- Simple knot stitch
- Point de Pois
- Point d'Or
- Point de Poste
- Dotted stitch
- Knot stitch
- Spot stitch
- Rice stitch
- Rice grain stitch
This stitch consists of two small parallel backstitches right next to each other so that they form a single dot. They are normally worked in lines and frequently an area is filled with roughly parallel lines of dot stitch; less commonly, they can be scattered randomly like seeding. The similarities between the two stitches mean that some authors do not distinguish between the two stitches.
Blanche Caulfeild’s version in her Dictionary of Needlework indicates that more than two stitches can be worked if a more substantial dot is required.
Dot stitch was used as a filling stitch on Victorian whitework garments, including Ayrshire work, although it is hard to ascertain how prevalent it was. Written sources rarely use the name, and it can be difficult to establish on well-worn garments whether a stitch is one single stitch worked with multiple threads, or two parallel ones. The University of Edinburgh archives has a collar from the 1820s which shows dot stitch as a filling for various motifs.
Jacobean crewelwork features dot stitch, often as a line of dots, rather than as a filling stitch but again, written sources rarely identify it. At a casual glance it can look like running stitch in a heavy thread, but closer inspection indicates that it is wider than a running stitch.
Structure of stitch
Identifying Dot stitch
Dot stitch is normally worked in lines of small stitches, sometimes an area will be filled by broadly parallel lines; for seeding each stitch is worked at a different angle from the immediately surrounding ones. Dot stitch is wider than seeding as it has two stitches next to each other, whereas seeding normally consists of single stitches. Dot stitches are often worked more closely together than seeding.
Dot stitch is worked as a back stitch and which can be easily identified from the reverse of the fabric.
S. F. A. Caulfeild, Blanche C. Saward, The Dictionary of Needlework (1882) , p.181
Mrs Archibald Christie, Samplers and Stitches (1921) , p.21
Mary Thomas’s Dictionary of Embroidery Stitches (1934) , p.77
Heather Toomer, White-embroidered costume accessories the 1790s to 1840s (2013) , p.16
, 'Fine Lawn Collar', Edinburgh College of Art. Available at: https://www.embroideredstories.eca.ed.ac.uk/needlework-collection/fine-lawn-collar (Accessed: 01 September 2022)
'C18 crewelwork hanging', Victoria and Albert Museum.
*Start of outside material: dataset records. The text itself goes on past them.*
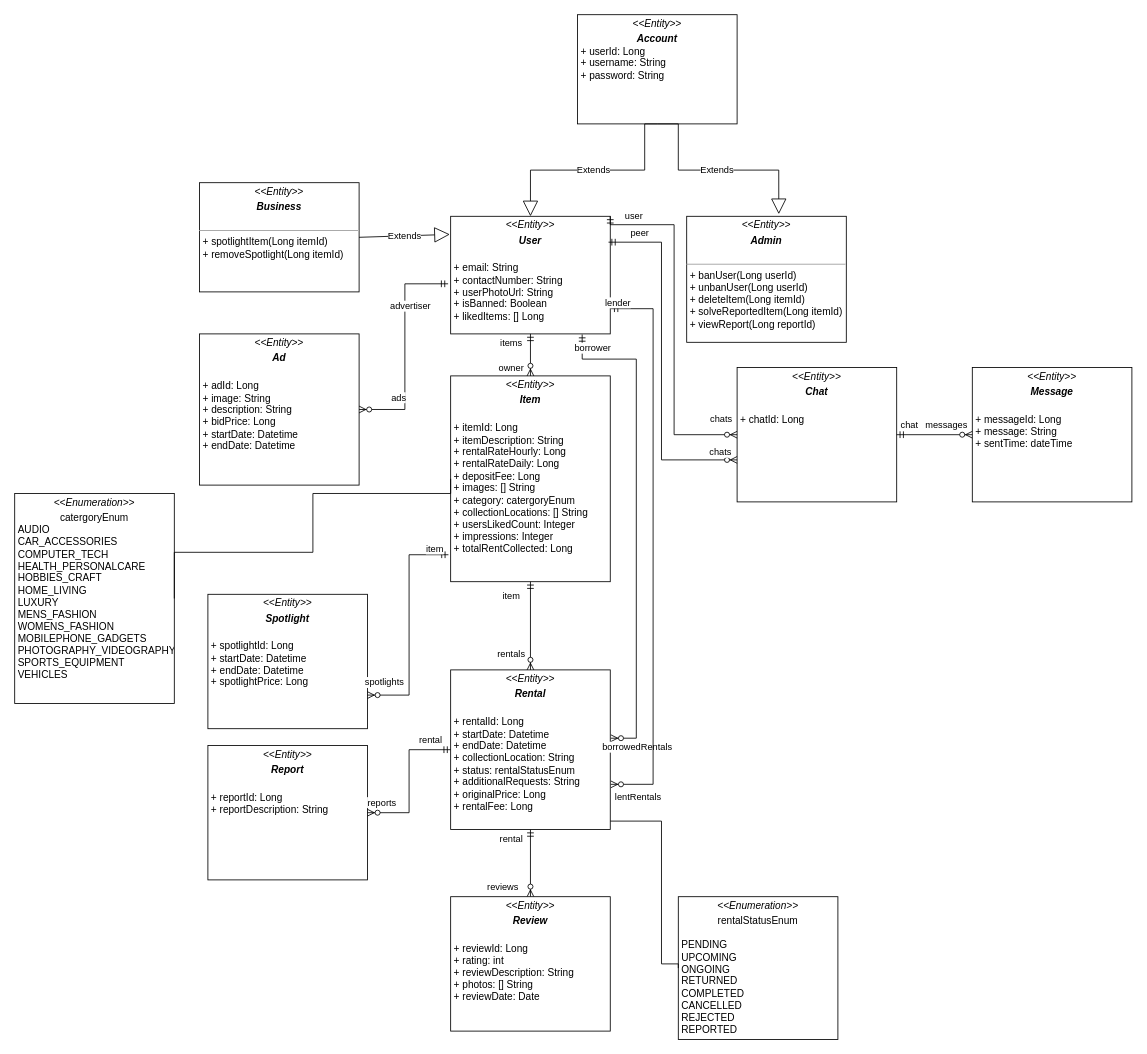
Above: Class Diagram.drawio in TohDeKai/SharEco (draw.io), before the change. Source tidied: cells renumbered, new cells numbered last; positions are measured from the earlier drawing's top-left corner, leaving out a move shared by most shapes. Both pictures are drawn from the tidied source at 84%, with x=0, y=0 at pixel (14, 14).
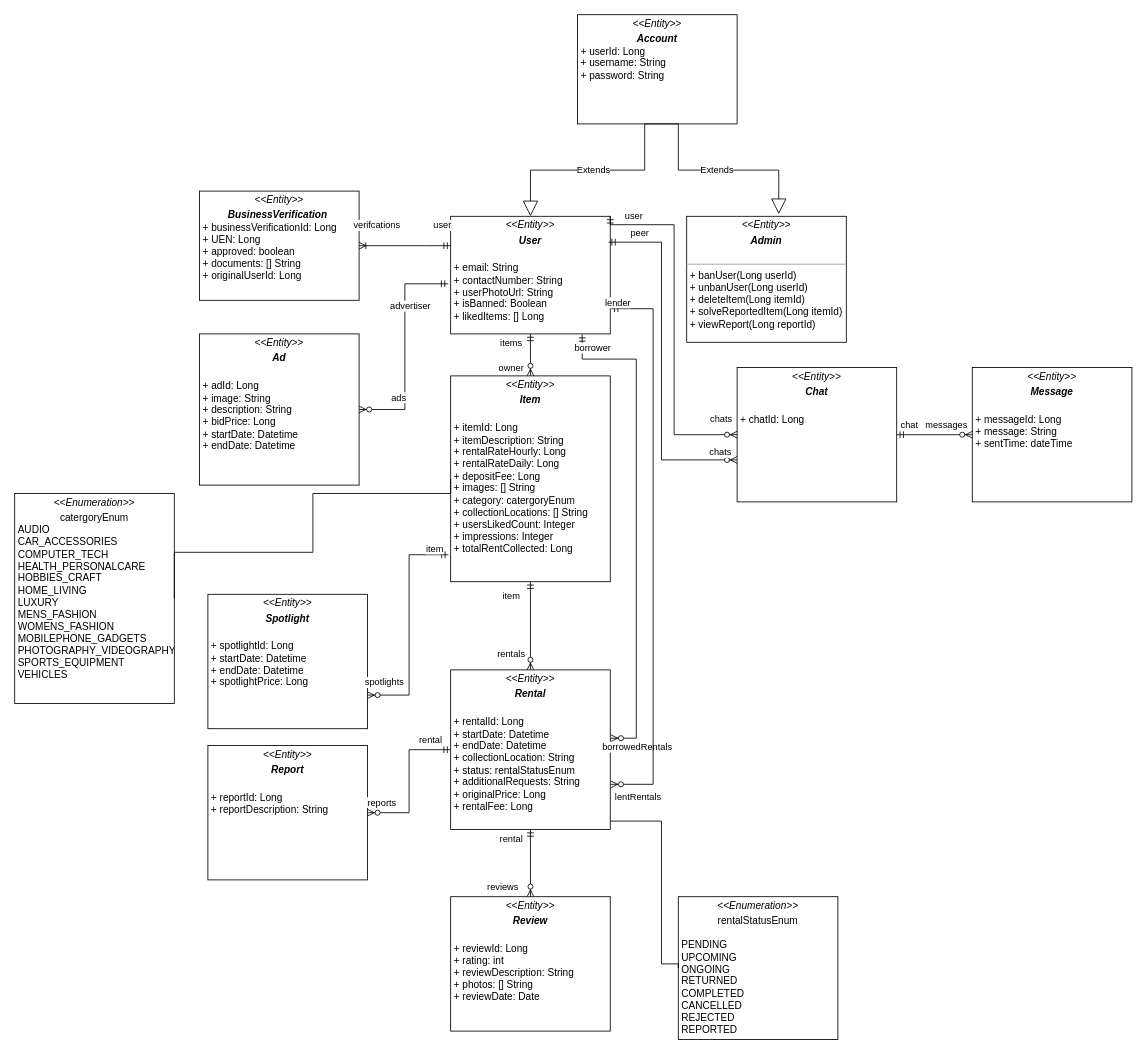
The same page after the edit.

The change refers to these unchanged cells:
```xml
<mxCell id="2" value="&lt;p style=&quot;margin:0px;margin-top:4px;text-align:center;&quot;&gt;&lt;i&gt;&amp;lt;&amp;lt;Entity&amp;gt;&amp;gt;&lt;/i&gt;&lt;/p&gt;&lt;p style=&quot;margin:0px;margin-top:4px;text-align:center;&quot;&gt;&lt;i&gt;&lt;b&gt;User&lt;/b&gt;&lt;/i&gt;&lt;br&gt;&lt;/p&gt;&lt;p style=&quot;margin:0px;margin-top:4px;text-align:center;&quot;&gt;&lt;br&gt;&lt;/p&gt;&lt;p style=&quot;margin:0px;margin-left:4px;&quot;&gt;+ email: String&lt;/p&gt;&lt;p style=&quot;margin:0px;margin-left:4px;&quot;&gt;+ contactNumber: String&lt;/p&gt;&lt;p style=&quot;margin:0px;margin-left:4px;&quot;&gt;+ userPhotoUrl: String&lt;/p&gt;&lt;p style=&quot;margin:0px;margin-left:4px;&quot;&gt;+ isBanned: Boolean&lt;/p&gt;&lt;p style=&quot;margin:0px;margin-left:4px;&quot;&gt;+ likedItems: [] Long&lt;/p&gt;&lt;p style=&quot;margin:0px;margin-left:4px;&quot;&gt;&lt;br&gt;&lt;/p&gt;&lt;p style=&quot;margin:0px;margin-left:4px;&quot;&gt;&lt;br&gt;&lt;/p&gt;" style="verticalAlign=top;align=left;overflow=fill;fontSize=12;fontFamily=Helvetica;html=1;whiteSpace=wrap;" parent="1" vertex="1">
  <mxGeometry x="519" y="240" width="190" height="140" as="geometry" />
</mxCell>
```

What changed in the source:
```diff
@@
-    <mxCell id="3" value="&lt;p style=&quot;margin:0px;margin-top:4px;text-align:center;&quot;&gt;&lt;i&gt;&amp;lt;&amp;lt;Entity&amp;gt;&amp;gt;&lt;/i&gt;&lt;/p&gt;&lt;p style=&quot;margin:0px;margin-top:4px;text-align:center;&quot;&gt;&lt;i&gt;&lt;b&gt;Business&lt;/b&gt;&lt;/i&gt;&lt;br&gt;&lt;/p&gt;&lt;p style=&quot;margin:0px;margin-left:4px;&quot;&gt;&lt;br&gt;&lt;/p&gt;&lt;hr size=&quot;1&quot;&gt;&lt;p style=&quot;margin:0px;margin-left:4px;&quot;&gt;+ spotlightItem(Long itemId)&amp;nbsp;&lt;/p&gt;&lt;p style=&quot;margin:0px;margin-left:4px;&quot;&gt;+ removeSpotlight(Long itemId)&lt;/p&gt;&lt;p style=&quot;margin:0px;margin-left:4px;&quot;&gt;&lt;br&gt;&lt;/p&gt;" style="verticalAlign=top;align=left;overflow=fill;fontSize=12;fontFamily=Helvetica;html=1;whiteSpace=wrap;" parent="1" vertex="1">
-      <mxGeometry x="220" y="200" width="190" height="130" as="geometry" />
+    <mxCell id="3" value="&lt;p style=&quot;margin:0px;margin-top:4px;text-align:center;&quot;&gt;&lt;i&gt;&amp;lt;&amp;lt;Entity&amp;gt;&amp;gt;&lt;/i&gt;&lt;/p&gt;&lt;p style=&quot;margin:0px;margin-top:4px;text-align:center;&quot;&gt;&lt;i&gt;&lt;b&gt;BusinessVerification&lt;/b&gt;&lt;/i&gt;&lt;span style=&quot;background-color: initial; text-align: left;&quot;&gt;&amp;nbsp;&lt;/span&gt;&lt;/p&gt;&lt;p style=&quot;margin:0px;margin-left:4px;&quot;&gt;+ businessVerificationId: Long&lt;/p&gt;&lt;p style=&quot;margin:0px;margin-left:4px;&quot;&gt;+ UEN: Long&lt;/p&gt;&lt;p style=&quot;margin:0px;margin-left:4px;&quot;&gt;+ approved: boolean&lt;/p&gt;&lt;p style=&quot;margin:0px;margin-left:4px;&quot;&gt;+ documents: [] String&lt;/p&gt;&lt;p style=&quot;margin:0px;margin-left:4px;&quot;&gt;+ originalUserId: Long&lt;/p&gt;&lt;p style=&quot;margin:0px;margin-left:4px;&quot;&gt;&lt;br&gt;&lt;/p&gt;" style="verticalAlign=top;align=left;overflow=fill;fontSize=12;fontFamily=Helvetica;html=1;whiteSpace=wrap;" parent="1" vertex="1">
+      <mxGeometry x="220" y="210" width="190" height="130" as="geometry" />
     </mxCell>
-    <mxCell id="4" value="Extends" style="endArrow=block;endSize=16;endFill=0;html=1;rounded=0;exitX=1;exitY=0.5;exitDx=0;exitDy=0;entryX=-0.005;entryY=0.154;entryDx=0;entryDy=0;entryPerimeter=0;" parent="1" edge="1" source="3" target="2">
-      <mxGeometry relative="1" as="geometry" />
-    </mxCell>
@@
+    <mxCell id="54" style="edgeStyle=entityRelationEdgeStyle;fontSize=12;html=1;endArrow=ERoneToMany;startArrow=ERmandOne;rounded=0;exitX=0;exitY=0.25;exitDx=0;exitDy=0;entryX=1;entryY=0.5;entryDx=0;entryDy=0;" parent="1" edge="1" source="2" target="3">
+      <mxGeometry relative="1" as="geometry" />
+    </mxCell>
+    <mxCell id="55" value="verifcations" style="edgeLabel;html=1;align=center;verticalAlign=middle;" parent="54" vertex="1">
+      <mxGeometry x="0.81" y="-3" relative="1" as="geometry">
+        <mxPoint x="10" y="-22" as="offset" />
+      </mxGeometry>
+    </mxCell>
+    <mxCell id="56" value="user" style="edgeLabel;html=1;align=center;verticalAlign=middle;" parent="54" vertex="1">
+      <mxGeometry x="-0.79" y="2" relative="1" as="geometry">
+        <mxPoint y="-27" as="offset" />
+      </mxGeometry>
+    </mxCell>
```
Available at: https://collections.vam.ac.uk/item/O350942/hanging-unknown/ (Accessed: 17 February 2023)